Many of you already know the pains of going through the routine security checks in airports across the country and worldwide. It looks like you can look forward to no longer having to remove your laptop from your carry on bag.
According to Bloomberg Government, the Transportation Security Administration (TSA), are updating the current scanners in many airport security checkpoints. The new scanners will utilize computed tomography or CT. This means that air passengers at a growing number of U.S. airports will no longer need to remove electronics, liquids, and other items from their carry-on luggage at security checkpoints.
“The TSA has taken a major step in a broader plan to revamp its overall screening process with faster, more advanced technology when it signed the contract Thursday for hundreds of new carry-on baggage screening machines,” Administrator David Pekoske said on a press call Friday.
The technology has been tested at several airports around the country, including the infamous JFK in New York, since 2017. The current x-ray technology is only capable of creating a 2-D image and this often results in requiring further inspection of certain items. With CT, the creation of a 3-D image of the items occur, thus making it easy to identify which items have to come out of the bag, if necessary. The purpose of this technology is to allow TSA personnel to “see beyond unwanted clutter” making it possible to properly identify the contents of a piece of luggage and move through the process quicker and more efficiently.
“It’s not a little bit better, it’s a lot better,” Pekoske said of the technology.
While the CT pilot program didn’t show reduced wait times at participating airports, the agency is expecting the technology will speed up lines as passengers and staffers get used to the new processes. Pekoske said he expected more staff to be needed initially as the new machines are put in place. In total, the agency expects to replace its more than 2,000 X-ray machines with the CT equipment over the next eight years, he said.
The new technology is slated to circulate this summer. The $97 million contract will buy 300 machines, but the list of airports receiving them has yet to be made final.
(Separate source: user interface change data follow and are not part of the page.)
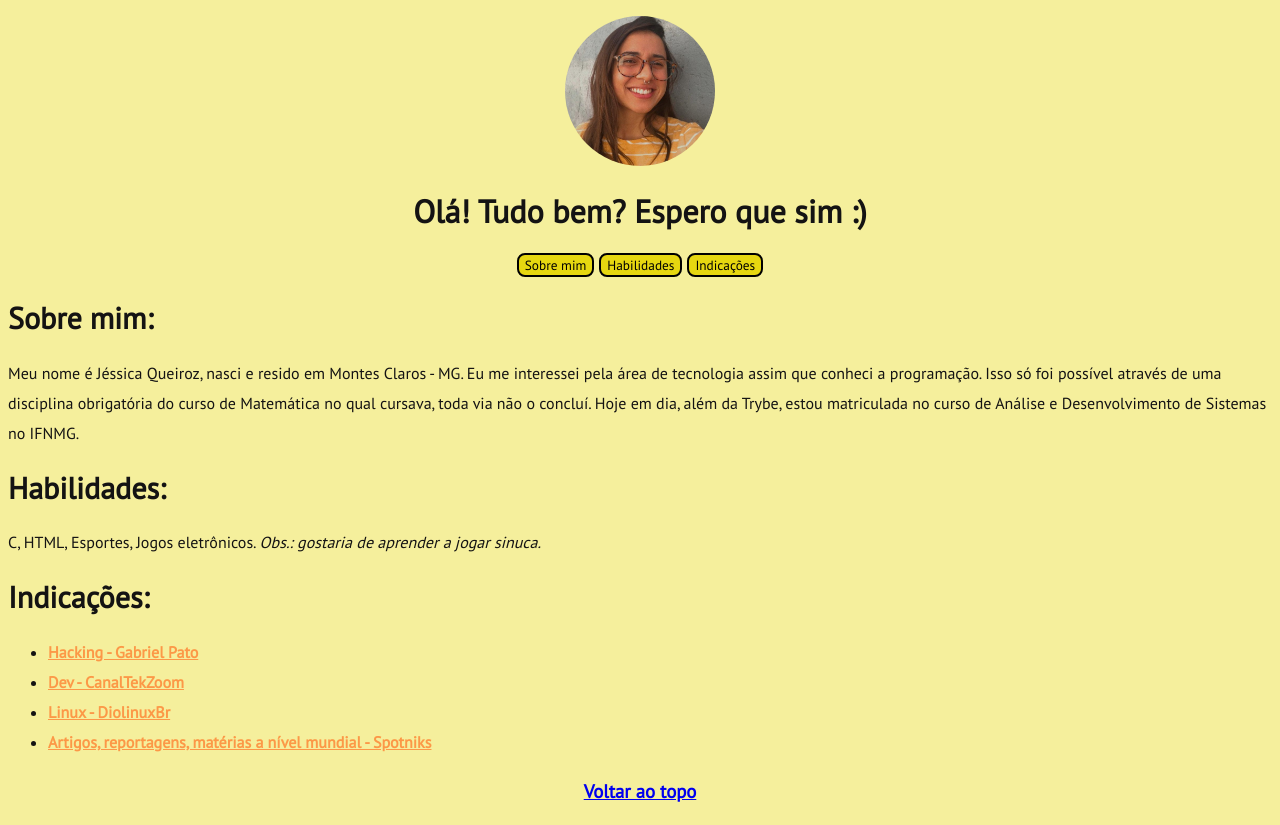
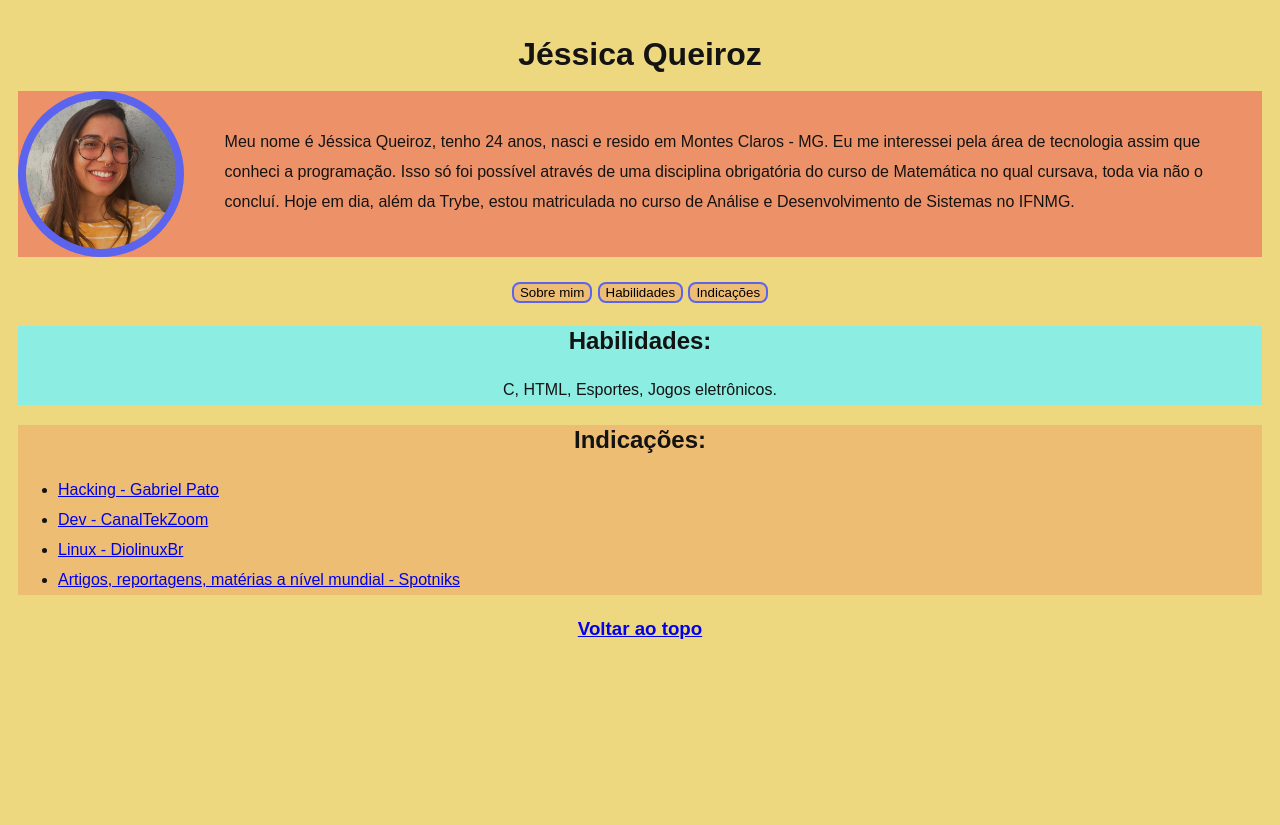
Before and after one commit to raissaqueiiroz/raissaqueiiroz.github.io, a plain HTML site: page index.html in a window 1280 px wide. After the commit the page ends 800 px from the top, so only its background shows below. Drawn offline with Linux system fonts and the light colour scheme.

Commit message:
requisitos do exercicio portfolio

```diff
--- a/index.html
+++ b/index.html
@@ -3,43 +3,44 @@
 
 <head>
     <meta charset="UTF-8">
-    <meta http-equiv="X-UA-Compatible" content="IE=edge">
-    <meta name="viewport" content="width=device-width, initial-scale=1.0">
     <title>Meu PORTFÓLIO</title>
-    <link rel="preconnect" href="https://fonts.gstatic.com">
-    <link href="https://fonts.googleapis.com/css2?family=PT+Sans&display=swap" rel="stylesheet">
     <link rel="stylesheet" type="text/css" href="style.css">
 </head>
 
 <body>
-    <center>
-        <strong>
-            <p id="minhafoto"><img src="minhafoto.jpeg" alt="Foto de Jéssica sorrindo" height="150px"></p>
-            <h1>Olá! Tudo bem? Espero que sim :)</h1>
-            <h3>
-                <a href="#sobremim"><button class="button5">Sobre mim</button></a>
-                <a href="#shabilidades"><button class="button5">Habilidades</button></a>
-                <a href="#indicacoes"><button class="button5">Indicações</button></a>
+    <div>
+        <h1 id="meu-nome">Jéssica Queiroz</h1>
+        <div class="foto-descricao">
+            <img id="foto" src="minhafoto.jpeg" alt="Foto de Jéssica sorrindo">
+            <p class="sobre">
+                Meu nome é Jéssica Queiroz, tenho 24 anos, nasci e resido em Montes Claros - MG. Eu me interessei pela área
+                de tecnologia assim que conheci a programação. Isso só foi possível através de uma disciplina obrigatória do
+                curso de Matemática no qual cursava, toda via não o concluí. Hoje em dia, além da Trybe, estou matriculada
+                no curso
+                de Análise e Desenvolvimento de Sistemas no IFNMG.
+            </p>
+        </div>
+    </div>
+    <div class="botoes">
+        <h3>
+            <a href="#sobremim"><button class="button5">Sobre mim</button></a>
+            <a href="#shabilidades"><button class="button5">Habilidades</button></a>
+            <a href="#indicacoes"><button class="button5">Indicações</button></a>
+        </h3>
+    </div>
 
-            </h3>
-        </strong>
-    </center>
-    <h4>
-        <p id="sobremim">
-        <h2>Sobre mim:</h2>Meu nome é Jéssica Queiroz, nasci e resido em Montes Claros - MG. Eu me interessei pela área
-        de tecnologia assim que conheci a programação. Isso só foi possível através de uma disciplina obrigatória do
-        curso de Matemática no qual cursava, toda via não o concluí. Hoje em dia, além da Trybe, estou matriculada no curso
-        de Análise e Desenvolvimento de Sistemas no IFNMG.
+    <div class="habilidades">
+        <p>
+        <h2>Habilidades:</h2> C, HTML, Esportes, Jogos eletrônicos.
         </p>
-        <p id="habilidades">
-        <h2>Habilidades:</h2> C, HTML, Esportes, Jogos eletrônicos. <i> Obs.: gostaria de aprender a jogar
-            sinuca.</i>
-        </p>
-        <p id="indicacoes">
-        <h2>Indicações:</h2>
+    </div>
+    <div class="indicacoes">
+        <p>
+        <h2 id="titulo-indicacoes">Indicações:</h2>
         <ul>
             <li>
-                <a href="https://www.youtube.com/c/GabrielPato/featured" target="_blank" class="links">Hacking - Gabriel Pato</a>
+                <a href="https://www.youtube.com/c/GabrielPato/featured" target="_blank" class="links">Hacking - Gabriel
+                    Pato</a>
             </li>
             <li>
                 <a href="https://www.youtube.com/c/CanalTekZoom" target="_blank" class="links">Dev - CanalTekZoom</a>
@@ -48,13 +49,20 @@
                 <a href="https://www.youtube.com/c/DiolinuxBr" target="_blank" class="links">Linux - DiolinuxBr</a>
             </li>
             <li>
-                <a href="https://www.youtube.com/c/spotniks/featured" target="_blank" class="links">Artigos, reportagens, matérias a
+                <a href="https://www.youtube.com/c/spotniks/featured" target="_blank" class="links">Artigos,
+                    reportagens, matérias a
                     nível mundial - Spotniks</a>
             </li>
         </ul>
         </p>
-    </h4>
-    <h3><center><a href="#minhafoto">Voltar ao topo</a></h3></center>
+    </div>
+    <div class="topo">
+        <h3>
+            <a href="#minhafoto">Voltar ao topo</a>
+        </h3>
+
+    </div>
+
 </body>
 
 </html>
--- a/style.css
+++ b/style.css
@@ -1,25 +1,63 @@
+.sobre{
+    position: absolute;
+    left: 15%;
+    padding: 20px;
+}
+
+.habilidades{
+    text-align: center;
+    background-color: #8CEDE3;
+}
+
+.botoes{
+    text-align: center;
+}
+
+.foto-descricao{
+    height: 166px;
+    position: relative;
+    background-color: #ED9268;
+}
+
+#meu-nome{
+    text-align: center;
+}
+
 body {
-    background-color: rgb(245, 239, 156);
+    padding: 10px;
+    background-color: #EDD880;
     font-family: "PT Sans", sans-serif;
     color: rgb(20, 19, 19);
     line-height: 30px;
   }
-  h2{
-      font-size: 30px;
-  }
-  .links {
-      font-weight: bold;
-      color: rgb(252, 152, 71);
-  }
 
-  img {
+#foto{
     border-radius: 100%;
-  }
+    float: left;
+    height: 150px;
+    padding: 8px;
+    background-color: #5C63ED;
+}
 
-  .button5 {
+
+
+.button5 {
+    text-align: center;
       font-family: "PT Sans", sans-serif;
-      background-color: #555555;
+      background-color: #ED9268;
       border-radius: 8px;
-      background-color: rgb(230, 215, 16);
-      border: 2px solid black;
-  }
+      background-color: #EDBD74 ;
+      border: 2px solid #5C63ED;
+}
+
+.topo{
+    text-align: center;
+}
+
+.indicacoes{
+    background-color: #EDBD74;
+}
+
+#titulo-indicacoes{
+    text-align: center;
+}
```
President Donald Trump called for another 300 CT machines to be funded in his fiscal 2020 budget request released earlier this month.